- [TASK DETAILS]
Make a verbatim copy of the entries below; pictures stay out.
——————
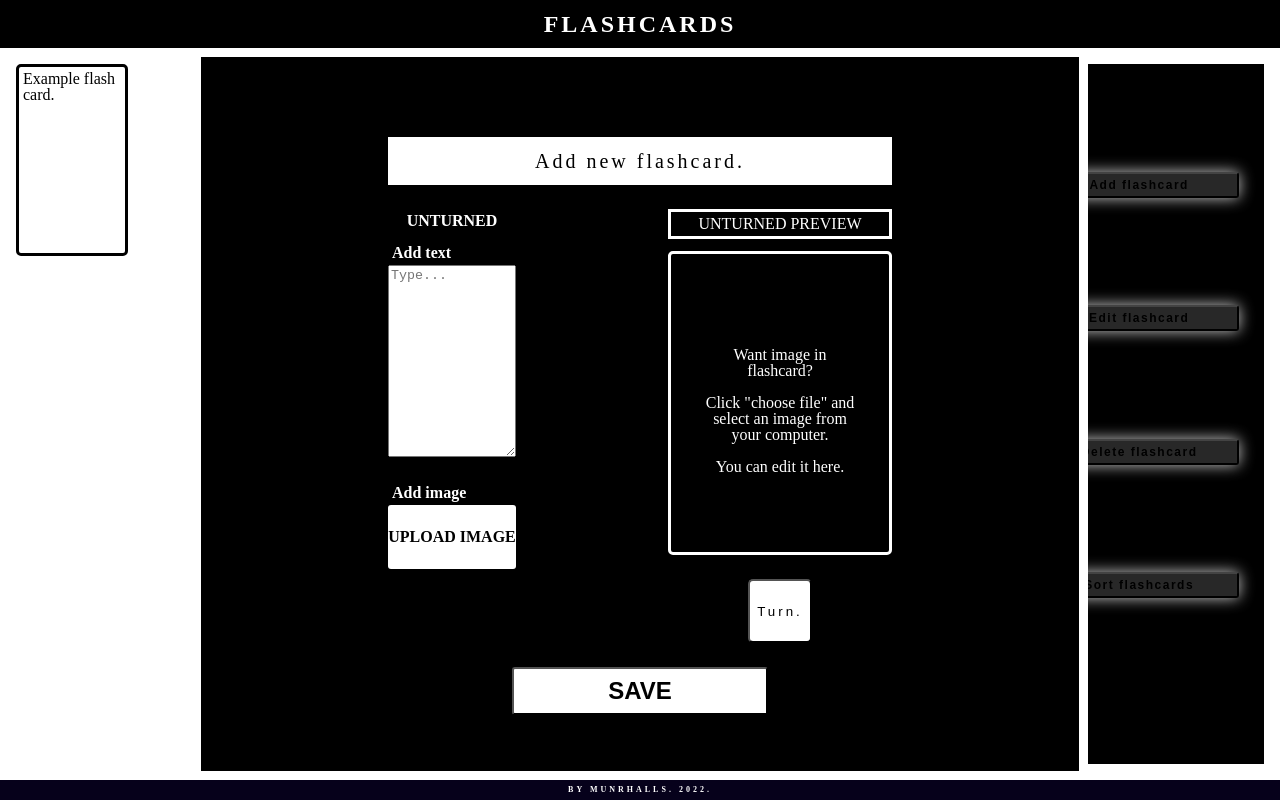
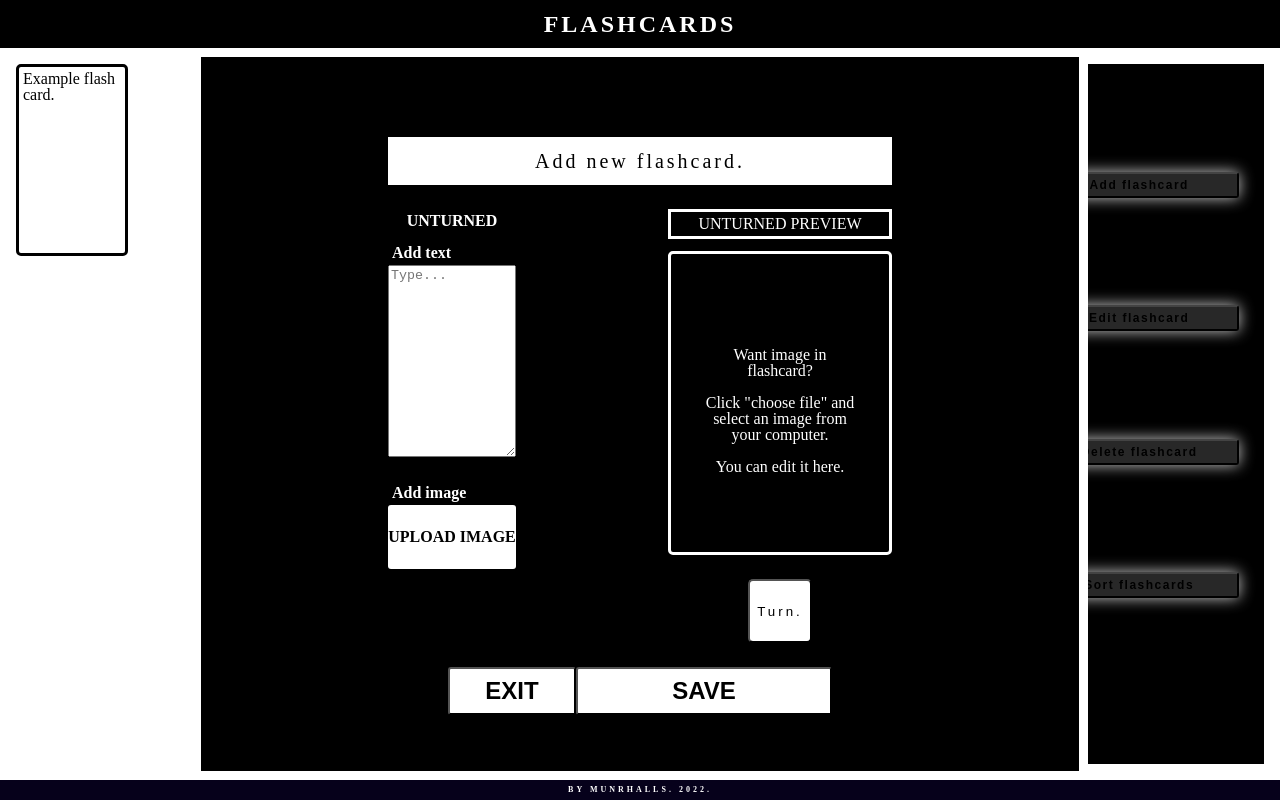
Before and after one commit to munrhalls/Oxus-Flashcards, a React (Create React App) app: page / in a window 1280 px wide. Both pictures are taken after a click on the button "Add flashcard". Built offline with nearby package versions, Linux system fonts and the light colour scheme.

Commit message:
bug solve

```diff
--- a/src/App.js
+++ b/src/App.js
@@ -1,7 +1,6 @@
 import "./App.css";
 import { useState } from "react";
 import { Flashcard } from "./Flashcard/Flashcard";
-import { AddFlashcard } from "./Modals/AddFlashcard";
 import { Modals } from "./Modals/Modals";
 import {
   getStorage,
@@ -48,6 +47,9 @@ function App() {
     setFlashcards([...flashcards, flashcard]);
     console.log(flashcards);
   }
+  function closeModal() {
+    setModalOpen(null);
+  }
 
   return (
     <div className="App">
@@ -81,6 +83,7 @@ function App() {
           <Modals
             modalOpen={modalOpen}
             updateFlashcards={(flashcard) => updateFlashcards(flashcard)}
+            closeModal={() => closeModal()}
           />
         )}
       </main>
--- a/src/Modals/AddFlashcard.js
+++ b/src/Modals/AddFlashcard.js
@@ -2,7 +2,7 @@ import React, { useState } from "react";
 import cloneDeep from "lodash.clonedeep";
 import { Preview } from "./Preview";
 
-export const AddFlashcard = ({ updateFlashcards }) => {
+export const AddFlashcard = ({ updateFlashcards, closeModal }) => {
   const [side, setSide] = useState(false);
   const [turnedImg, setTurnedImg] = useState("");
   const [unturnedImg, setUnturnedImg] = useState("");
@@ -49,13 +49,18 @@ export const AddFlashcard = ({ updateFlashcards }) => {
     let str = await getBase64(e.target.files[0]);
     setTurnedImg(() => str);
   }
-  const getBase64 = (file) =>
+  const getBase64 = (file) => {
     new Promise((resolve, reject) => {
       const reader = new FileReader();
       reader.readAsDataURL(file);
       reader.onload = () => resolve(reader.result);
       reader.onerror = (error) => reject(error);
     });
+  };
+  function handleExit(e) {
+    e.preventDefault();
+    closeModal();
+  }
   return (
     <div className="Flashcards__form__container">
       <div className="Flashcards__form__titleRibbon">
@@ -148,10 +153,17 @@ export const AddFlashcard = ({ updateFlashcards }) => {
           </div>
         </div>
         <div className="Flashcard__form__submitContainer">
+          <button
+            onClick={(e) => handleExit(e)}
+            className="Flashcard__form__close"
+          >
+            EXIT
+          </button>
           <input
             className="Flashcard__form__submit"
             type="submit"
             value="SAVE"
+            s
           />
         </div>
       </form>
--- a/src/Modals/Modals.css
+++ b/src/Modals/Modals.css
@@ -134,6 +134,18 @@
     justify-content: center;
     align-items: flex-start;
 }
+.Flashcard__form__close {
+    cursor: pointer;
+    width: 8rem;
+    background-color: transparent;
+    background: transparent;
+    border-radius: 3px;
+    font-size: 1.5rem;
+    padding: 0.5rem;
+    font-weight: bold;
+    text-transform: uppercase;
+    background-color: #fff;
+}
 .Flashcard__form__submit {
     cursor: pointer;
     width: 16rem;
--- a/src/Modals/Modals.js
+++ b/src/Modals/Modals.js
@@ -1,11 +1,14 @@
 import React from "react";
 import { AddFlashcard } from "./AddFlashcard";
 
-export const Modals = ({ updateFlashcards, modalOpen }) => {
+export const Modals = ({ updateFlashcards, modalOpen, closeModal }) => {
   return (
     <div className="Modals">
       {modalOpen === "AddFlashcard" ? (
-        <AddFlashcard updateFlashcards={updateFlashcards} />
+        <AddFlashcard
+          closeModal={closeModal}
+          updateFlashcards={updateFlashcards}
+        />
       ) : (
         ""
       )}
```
——————
- [RESULT BELOW]
Before and after one commit to munrhalls/Oxus-Flashcards, a React (Create React App) app: page / in a window 1280 px wide. Both pictures are taken after a click on the button "Add flashcard". Built offline with nearby package versions, Linux system fonts and the light colour scheme.

Commit message:
bug solve

```diff
--- a/src/App.js
+++ b/src/App.js
@@ -1,7 +1,6 @@
 import "./App.css";
 import { useState } from "react";
 import { Flashcard } from "./Flashcard/Flashcard";
-import { AddFlashcard } from "./Modals/AddFlashcard";
 import { Modals } from "./Modals/Modals";
 import {
   getStorage,
@@ -48,6 +47,9 @@ function App() {
     setFlashcards([...flashcards, flashcard]);
     console.log(flashcards);
   }
+  function closeModal() {
+    setModalOpen(null);
+  }
 
   return (
     <div className="App">
@@ -81,6 +83,7 @@ function App() {
           <Modals
             modalOpen={modalOpen}
             updateFlashcards={(flashcard) => updateFlashcards(flashcard)}
+            closeModal={() => closeModal()}
           />
         )}
       </main>
--- a/src/Modals/AddFlashcard.js
+++ b/src/Modals/AddFlashcard.js
@@ -2,7 +2,7 @@ import React, { useState } from "react";
 import cloneDeep from "lodash.clonedeep";
 import { Preview } from "./Preview";
 
-export const AddFlashcard = ({ updateFlashcards }) => {
+export const AddFlashcard = ({ updateFlashcards, closeModal }) => {
   const [side, setSide] = useState(false);
   const [turnedImg, setTurnedImg] = useState("");
   const [unturnedImg, setUnturnedImg] = useState("");
@@ -49,13 +49,18 @@ export const AddFlashcard = ({ updateFlashcards }) => {
     let str = await getBase64(e.target.files[0]);
     setTurnedImg(() => str);
   }
-  const getBase64 = (file) =>
+  const getBase64 = (file) => {
     new Promise((resolve, reject) => {
       const reader = new FileReader();
       reader.readAsDataURL(file);
       reader.onload = () => resolve(reader.result);
       reader.onerror = (error) => reject(error);
     });
+  };
+  function handleExit(e) {
+    e.preventDefault();
+    closeModal();
+  }
   return (
     <div className="Flashcards__form__container">
       <div className="Flashcards__form__titleRibbon">
@@ -148,10 +153,17 @@ export const AddFlashcard = ({ updateFlashcards }) => {
           </div>
         </div>
         <div className="Flashcard__form__submitContainer">
+          <button
+            onClick={(e) => handleExit(e)}
+            className="Flashcard__form__close"
+          >
+            EXIT
+          </button>
           <input
             className="Flashcard__form__submit"
             type="submit"
             value="SAVE"
+            s
           />
         </div>
       </form>
--- a/src/Modals/Modals.css
+++ b/src/Modals/Modals.css
@@ -134,6 +134,18 @@
     justify-content: center;
     align-items: flex-start;
 }
+.Flashcard__form__close {
+    cursor: pointer;
+    width: 8rem;
+    background-color: transparent;
+    background: transparent;
+    border-radius: 3px;
+    font-size: 1.5rem;
+    padding: 0.5rem;
+    font-weight: bold;
+    text-transform: uppercase;
+    background-color: #fff;
+}
 .Flashcard__form__submit {
     cursor: pointer;
     width: 16rem;
--- a/src/Modals/Modals.js
+++ b/src/Modals/Modals.js
@@ -1,11 +1,14 @@
 import React from "react";
 import { AddFlashcard } from "./AddFlashcard";
 
-export const Modals = ({ updateFlashcards, modalOpen }) => {
+export const Modals = ({ updateFlashcards, modalOpen, closeModal }) => {
   return (
     <div className="Modals">
       {modalOpen === "AddFlashcard" ? (
-        <AddFlashcard updateFlashcards={updateFlashcards} />
+        <AddFlashcard
+          closeModal={closeModal}
+          updateFlashcards={updateFlashcards}
+        />
       ) : (
         ""
       )}
```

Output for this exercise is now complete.